About this task: An exact copy of every record, without the pictures, is what should come back.

Extracted entries:

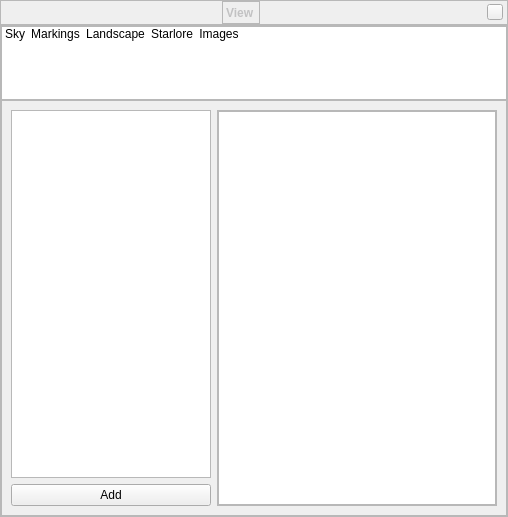
Above: src/gui/viewDialog.ui from 519984307/stellarium_src before the change. Below: the same form after it.
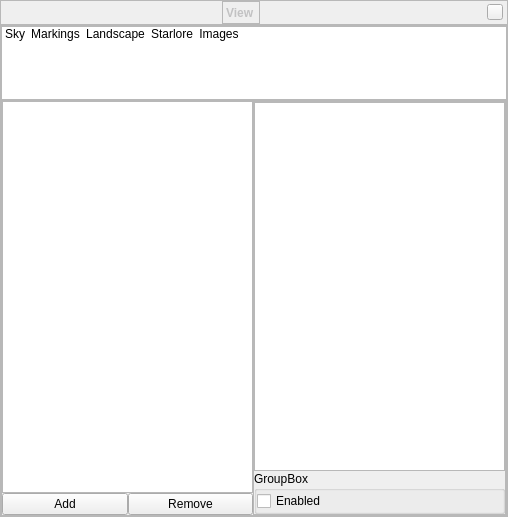
That is the form after the change. The open tabs and pages were chosen to show the change. Icons and pictures are not drawn. Custom widgets are drawn as their Qt base class.

Commit message: Added basic code for displaying current StelSkyLayers.

Diff of the .ui file:
```diff
--- a/src/gui/viewDialog.ui
+++ b/src/gui/viewDialog.ui
@@ -1501,26 +1501,42 @@
             <property name="frameShadow">
              <enum>QFrame::Raised</enum>
             </property>
-            <layout class="QGridLayout" name="gridLayout_5">
-             <item row="0" column="0">
-              <widget class="QTreeWidget" name="treeWidget">
-               <property name="maximumSize">
-                <size>
-                 <width>200</width>
-                 <height>16777215</height>
-                </size>
+            <layout class="QHBoxLayout" name="horizontalLayout_4">
+             <property name="spacing">
+              <number>0</number>
+             </property>
+             <property name="margin">
+              <number>0</number>
+             </property>
+             <item>
+              <layout class="QVBoxLayout" name="verticalLayout_6">
+               <property name="spacing">
+                <number>0</number>
                </property>
-               <property name="headerHidden">
-                <bool>true</bool>
-               </property>
-               <column>
-                <property name="text">
-                 <string notr="true">1</string>
-                </property>
-               </column>
-              </widget>
+               <item>
+                <widget class="QListWidget" name="skyLayerListWidget"/>
+               </item>
+               <item>
+                <layout class="QHBoxLayout" name="horizontalLayout">
+                 <item>
+                  <widget class="QPushButton" name="addSkyLayerPushButton">
+                   <property name="text">
+                    <string>Add</string>
+                   </property>
+                  </widget>
+                 </item>
+                 <item>
+                  <widget class="QPushButton" name="pushButton">
+                   <property name="text">
+                    <string>Remove</string>
+                   </property>
+                  </widget>
+                 </item>
+                </layout>
+               </item>
+              </layout>
              </item>
-             <item row="0" column="1" rowspan="2">
+             <item>
               <widget class="QFrame" name="frame_14">
                <property name="frameShape">
                 <enum>QFrame::StyledPanel</enum>
@@ -1529,22 +1545,37 @@
                 <enum>QFrame::Raised</enum>
                </property>
                <layout class="QVBoxLayout" name="verticalLayout_7">
+                <property name="spacing">
+                 <number>0</number>
+                </property>
                 <property name="margin">
                  <number>0</number>
                 </property>
                 <item>
-                 <widget class="QTextBrowser" name="textBrowser"/>
+                 <widget class="QTextBrowser" name="skyLayerTextBrowser"/>
+                </item>
+                <item>
+                 <widget class="QGroupBox" name="groupBox">
+                  <property name="title">
+                   <string>GroupBox</string>
+                  </property>
+                  <layout class="QGridLayout" name="gridLayout_5">
+                   <property name="margin">
+                    <number>0</number>
+                   </property>
+                   <item row="0" column="0">
+                    <widget class="QCheckBox" name="skyLayerEnableCheckBox">
+                     <property name="text">
+                      <string>Enabled</string>
+                     </property>
+                    </widget>
+                   </item>
+                  </layout>
+                 </widget>
                 </item>
                </layout>
               </widget>
              </item>
-             <item row="1" column="0">
-              <widget class="QPushButton" name="pushButton">
-               <property name="text">
-                <string>Add</string>
-               </property>
-              </widget>
-             </item>
             </layout>
            </widget>
           </item>
```
Left out of the diff: 2 changed lines with no effect on the pictures. The commit also changes 7 other files.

Answer for this exercise:
Above: src/gui/viewDialog.ui from 519984307/stellarium_src before the change. Below: the same form after it.
That is the form after the change. The open tabs and pages were chosen to show the change. Icons and pictures are not drawn. Custom widgets are drawn as their Qt base class.

Commit message: Added basic code for displaying current StelSkyLayers.

Diff of the .ui file:
```diff
--- a/src/gui/viewDialog.ui
+++ b/src/gui/viewDialog.ui
@@ -1501,26 +1501,42 @@
             <property name="frameShadow">
              <enum>QFrame::Raised</enum>
             </property>
-            <layout class="QGridLayout" name="gridLayout_5">
-             <item row="0" column="0">
-              <widget class="QTreeWidget" name="treeWidget">
-               <property name="maximumSize">
-                <size>
-                 <width>200</width>
-                 <height>16777215</height>
-                </size>
+            <layout class="QHBoxLayout" name="horizontalLayout_4">
+             <property name="spacing">
+              <number>0</number>
+             </property>
+             <property name="margin">
+              <number>0</number>
+             </property>
+             <item>
+              <layout class="QVBoxLayout" name="verticalLayout_6">
+               <property name="spacing">
+                <number>0</number>
                </property>
-               <property name="headerHidden">
-                <bool>true</bool>
-               </property>
-               <column>
-                <property name="text">
-                 <string notr="true">1</string>
-                </property>
-               </column>
-              </widget>
+               <item>
+                <widget class="QListWidget" name="skyLayerListWidget"/>
+               </item>
+               <item>
+                <layout class="QHBoxLayout" name="horizontalLayout">
+                 <item>
+                  <widget class="QPushButton" name="addSkyLayerPushButton">
+                   <property name="text">
+                    <string>Add</string>
+                   </property>
+                  </widget>
+                 </item>
+                 <item>
+                  <widget class="QPushButton" name="pushButton">
+                   <property name="text">
+                    <string>Remove</string>
+                   </property>
+                  </widget>
+                 </item>
+                </layout>
+               </item>
+              </layout>
              </item>
-             <item row="0" column="1" rowspan="2">
+             <item>
               <widget class="QFrame" name="frame_14">
                <property name="frameShape">
                 <enum>QFrame::StyledPanel</enum>
@@ -1529,22 +1545,37 @@
                 <enum>QFrame::Raised</enum>
                </property>
                <layout class="QVBoxLayout" name="verticalLayout_7">
+                <property name="spacing">
+                 <number>0</number>
+                </property>
                 <property name="margin">
                  <number>0</number>
                 </property>
                 <item>
-                 <widget class="QTextBrowser" name="textBrowser"/>
+                 <widget class="QTextBrowser" name="skyLayerTextBrowser"/>
+                </item>
+                <item>
+                 <widget class="QGroupBox" name="groupBox">
+                  <property name="title">
+                   <string>GroupBox</string>
+                  </property>
+                  <layout class="QGridLayout" name="gridLayout_5">
+                   <property name="margin">
+                    <number>0</number>
+                   </property>
+                   <item row="0" column="0">
+                    <widget class="QCheckBox" name="skyLayerEnableCheckBox">
+                     <property name="text">
+                      <string>Enabled</string>
+                     </property>
+                    </widget>
+                   </item>
+                  </layout>
+                 </widget>
                 </item>
                </layout>
               </widget>
              </item>
-             <item row="1" column="0">
-              <widget class="QPushButton" name="pushButton">
-               <property name="text">
-                <string>Add</string>
-               </property>
-              </widget>
-             </item>
             </layout>
            </widget>
           </item>
```
Left out of the diff: 2 changed lines with no effect on the pictures. The commit also changes 7 other files.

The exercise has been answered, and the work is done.